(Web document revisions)
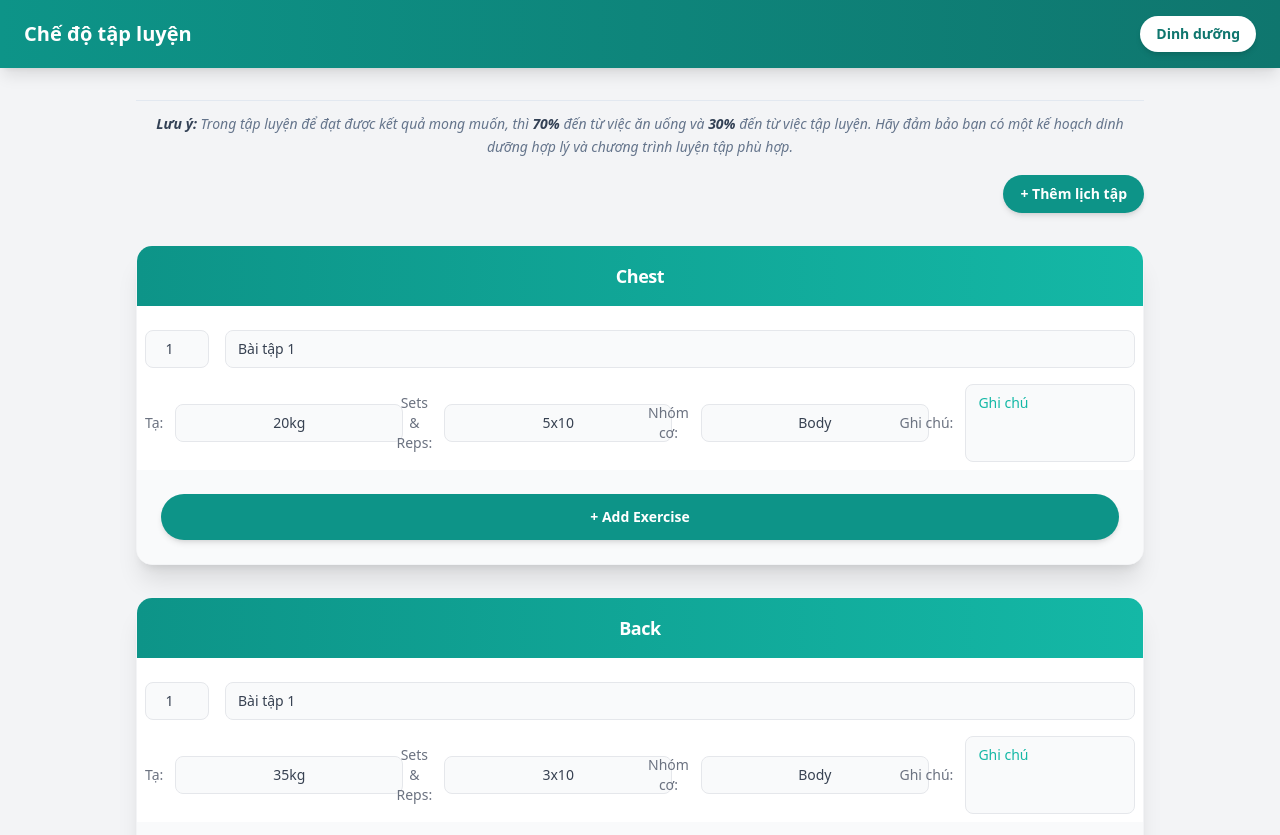
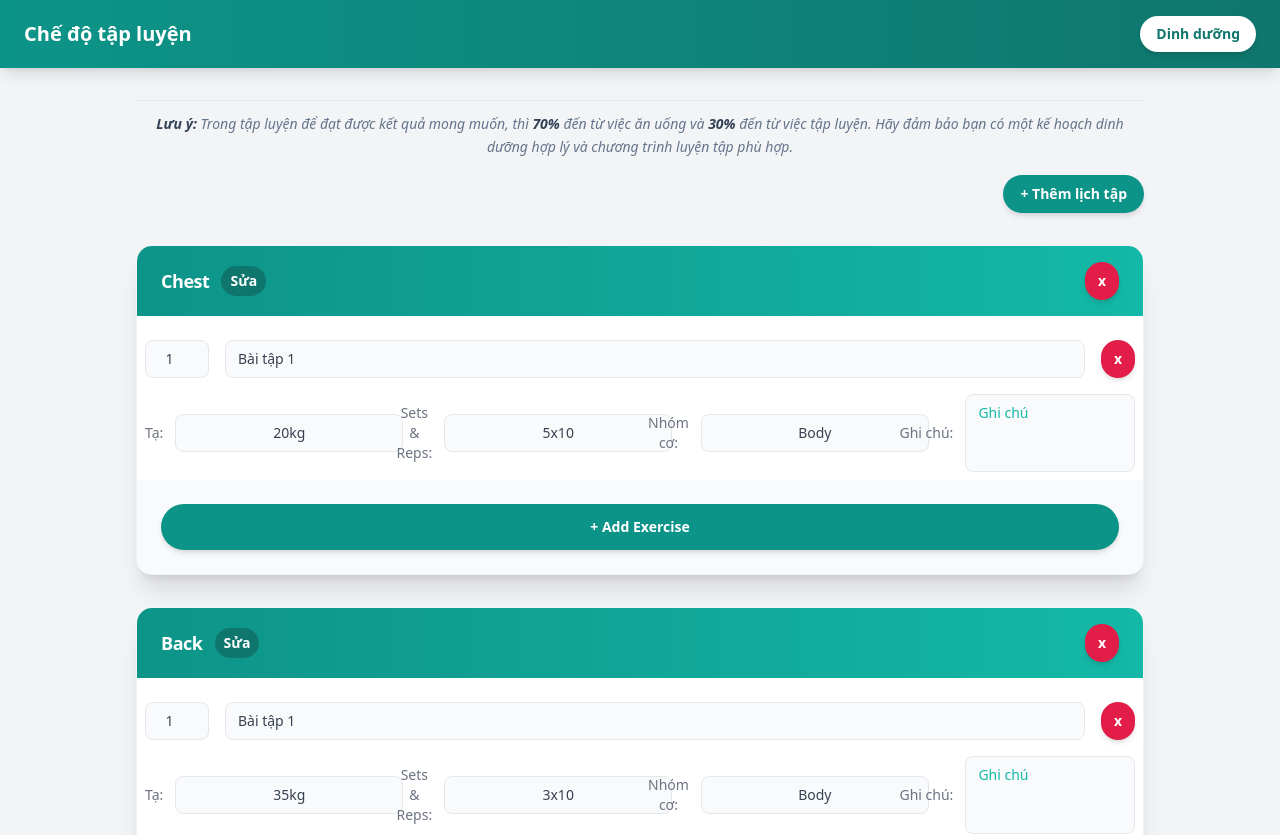
Before and after one commit to trungthanhdev/MN-2409, a Vue app: page /schedule in a window 1280 px wide. Shown: the top 835 px of the page. Built offline with nearby package versions, Linux system fonts and the light colour scheme.

Commit message:
Redeploy07

```diff
--- a/index.html
+++ b/index.html
@@ -2,9 +2,10 @@
 <html lang="en">
   <head>
     <meta charset="UTF-8" />
-    <link rel="icon" type="image/svg+xml" href="/vite.svg" />
+      <link rel="icon" type="image/png" href="/smg.png" />
+    <link rel="apple-touch-icon" href="/smg.png" />
     <meta name="viewport" content="width=device-width, initial-scale=1.0" />
-    <title>mn-2409</title>
+    <title>Simple Macro & Gym</title>
   </head>
   <body>
     <div id="app"></div>
--- a/src/pages/Home.vue
+++ b/src/pages/Home.vue
@@ -651,10 +651,10 @@ loadFromLocal();
           <div class="space-y-3">
             <label class="label">Chọn mục tiêu (preset)</label>
             <select v-model="preset" @change="applyPreset" class="input h-11">
-              <option value="maintenance">Maintenance</option>
+              <option value="maintenance">Duy trì</option>
               <option value="bulking">Bulking</option>
               <option value="cutting">Cutting</option>
-              <option value="custom">Custom</option>
+              <!-- <option value="custom">Custom</option> -->
             </select>
             <p class="note">Bạn có thể chỉnh % thủ công dù chọn preset.</p>
           </div>
@@ -717,14 +717,14 @@ loadFromLocal();
         <div class="section-title">Tình trạng hoặc mục tiêu cơ thể</div>
         <div class="p-4 grid grid-cols-1 sm:grid-cols-2 lg:grid-cols-3 gap-4">
           <div>
-            <label class="label">Gender</label>
+            <label class="label">Giới tính</label>
             <select v-model="gender" class="input h-11">
-              <option value="male">Male</option>
-              <option value="female">Female</option>
+              <option value="male">Nam</option>
+              <option value="female">Nữ</option>
             </select>
           </div>
           <div>
-            <label class="label">Age</label>
+            <label class="label">Tuổi</label>
             <input
               type="number"
               min="10"
@@ -734,7 +734,7 @@ loadFromLocal();
             />
           </div>
           <div>
-            <label class="label">Height (m)</label>
+            <label class="label">Chiều cao (m)</label>
             <input
               type="number"
               step="0.01"
@@ -745,7 +745,7 @@ loadFromLocal();
             />
           </div>
           <div>
-            <label class="label">Height (cm)</label>
+            <label class="label">Chiều cao (cm)</label>
             <input
               type="number"
               step="1"
@@ -756,7 +756,7 @@ loadFromLocal();
             />
           </div>
           <div>
-            <label class="label">Weight (kg)</label>
+            <label class="label">Cân nặng (kg)</label>
             <input
               type="number"
               step="0.1"
@@ -767,7 +767,7 @@ loadFromLocal();
             />
           </div>
           <div>
-            <label class="label">Activity Level</label>
+            <label class="label">Mức độ hoạt động</label>
             <select v-model.number="activity" class="input h-11">
               <option v-for="a in activities" :key="a.value" :value="a.value">
                 {{ a.label }} ({{ a.value }})
@@ -812,7 +812,7 @@ loadFromLocal();
           </div>
 
           <p class="note sm:col-span-2 lg:col-span-3">
-            IBW (Ideal body weight): Cân nặng tiêu chuẩn không gồm bao gồm mỡ
+            IBW (Ideal body weight): Cân nặng tiêu chuẩn không bao gồm mỡ
             (BMI mục tiêu ≈ 22).
           </p>
         </div>
--- a/src/pages/Schedule.vue
+++ b/src/pages/Schedule.vue
@@ -71,6 +71,21 @@ function addExercise(group: WorkoutGroup) {
   });
 }
 
+// Delete exercise from a group
+function deleteExercise(group: WorkoutGroup, exerciseId: number) {
+  group.exercises = group.exercises.filter(ex => ex.id !== exerciseId);
+  // Update order of remaining exercises
+  group.exercises.forEach((ex, index) => {
+    ex.order = index + 1;
+    ex.id = index + 1;
+  });
+}
+
+// Delete workout group
+function deleteWorkoutGroup(groupTitle: string) {
+  workoutGroups.value = workoutGroups.value.filter(group => group.title !== groupTitle);
+}
+
 const showModal = ref(false);
 const newGroupTitle = ref("");
 
@@ -98,6 +113,28 @@ function addWorkoutGroup() {
 function closeModal() {
   showModal.value = false;
   newGroupTitle.value = "";
+}
+
+// Edit workout group title
+const editingGroup = ref<string | null>(null);
+const editGroupTitle = ref<string>("");
+
+function startEditGroup(group: WorkoutGroup) {
+  editingGroup.value = group.title;
+  editGroupTitle.value = group.title;
+}
+
+function saveEditGroup(group: WorkoutGroup) {
+  if (editGroupTitle.value.trim()) {
+    group.title = editGroupTitle.value.trim();
+  }
+  editingGroup.value = null;
+  editGroupTitle.value = "";
+}
+
+function cancelEditGroup() {
+  editingGroup.value = null;
+  editGroupTitle.value = "";
 }
 </script>
 
@@ -177,9 +214,42 @@ function closeModal() {
         class="bg-white rounded-2xl shadow-xl border border-gray-100 overflow-hidden transition-all duration-300 hover:shadow-2xl"
       >
         <!-- Group Title -->
-        <h2 class="px-6 py-4 bg-gradient-to-r from-teal-600 to-teal-500 text-white font-semibold text-lg tracking-tight">
-          {{ group.title }}
-        </h2>
+        <div class="flex items-center justify-between px-6 py-4 bg-gradient-to-r from-teal-600 to-teal-500 text-white">
+          <div class="flex items-center gap-3">
+            <template v-if="editingGroup === group.title">
+              <input
+                v-model="editGroupTitle"
+                class="title-input bg-transparent text-white font-semibold text-lg tracking-tight focus:outline-none"
+                placeholder="Tên buổi tập"
+                @keyup.enter="saveEditGroup(group)"
+                @blur="saveEditGroup(group)"
+              />
+              <button
+                @click="cancelEditGroup"
+                class="px-2 py-1 bg-gray-200 text-gray-700 rounded-full text-sm font-semibold hover:bg-gray-300 transition-all duration-200"
+              >
+                Huỷ
+              </button>
+            </template>
+            <template v-else>
+              <h2 class="font-semibold text-lg tracking-tight">
+                {{ group.title }}
+              </h2>
+              <button
+                @click="startEditGroup(group)"
+                class="px-2 py-1 bg-teal-700 text-white rounded-full text-sm font-semibold hover:bg-teal-800 transition-all duration-200"
+              >
+                Sửa
+              </button>
+            </template>
+          </div>
+          <button
+            @click="deleteWorkoutGroup(group.title)"
+            class="px-3 py-2 bg-rose-600 text-white rounded-full text-sm font-semibold shadow-md hover:bg-rose-700 active:scale-95 transition-all duration-200"
+          >
+            x
+          </button>
+        </div>
 
         <!-- Exercises -->
         <div class="divide-y divide-gray-100">
@@ -188,7 +258,7 @@ function closeModal() {
             :key="ex.id"
             class="p-2 pt-6 hover:bg-gray-50 transition-all duration-200 space-y-4"
           >
-            <!-- Row 1: Order + Name -->
+            <!-- Row 1: Order + Name + Delete Button -->
             <div class="flex items-center gap-4">
               <input
                 v-model="ex.order"
@@ -201,6 +271,12 @@ function closeModal() {
                 class="detail-input flex-1 bg-gray-50 rounded-lg"
                 placeholder="Tên bài tập"
               />
+              <button
+                @click="deleteExercise(group, ex.id)"
+                class="px-3 py-2 bg-rose-600 text-white rounded-full text-sm font-semibold shadow-md hover:bg-rose-700 active:scale-95 transition-all duration-200"
+              >
+                x
+              </button>
             </div>
 
             <!-- Row 2: Additional Info -->
@@ -271,6 +347,12 @@ function closeModal() {
          transition-all duration-200;
 }
 
+.title-input {
+  @apply border-none px-0 py-0 text-lg font-semibold text-white
+         focus:outline-none focus:ring-2 focus:ring-teal-300 placeholder-white
+         transition-all duration-200;
+}
+
 .field-label {
   @apply text-gray-500 font-medium text-sm;
 }
```
Also changed, not shown: public/smg.png (added).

### ACTION ITEM
Work through the data above and give the number of lines in which "body" appears; add nothing else.

### TASK RESULT
3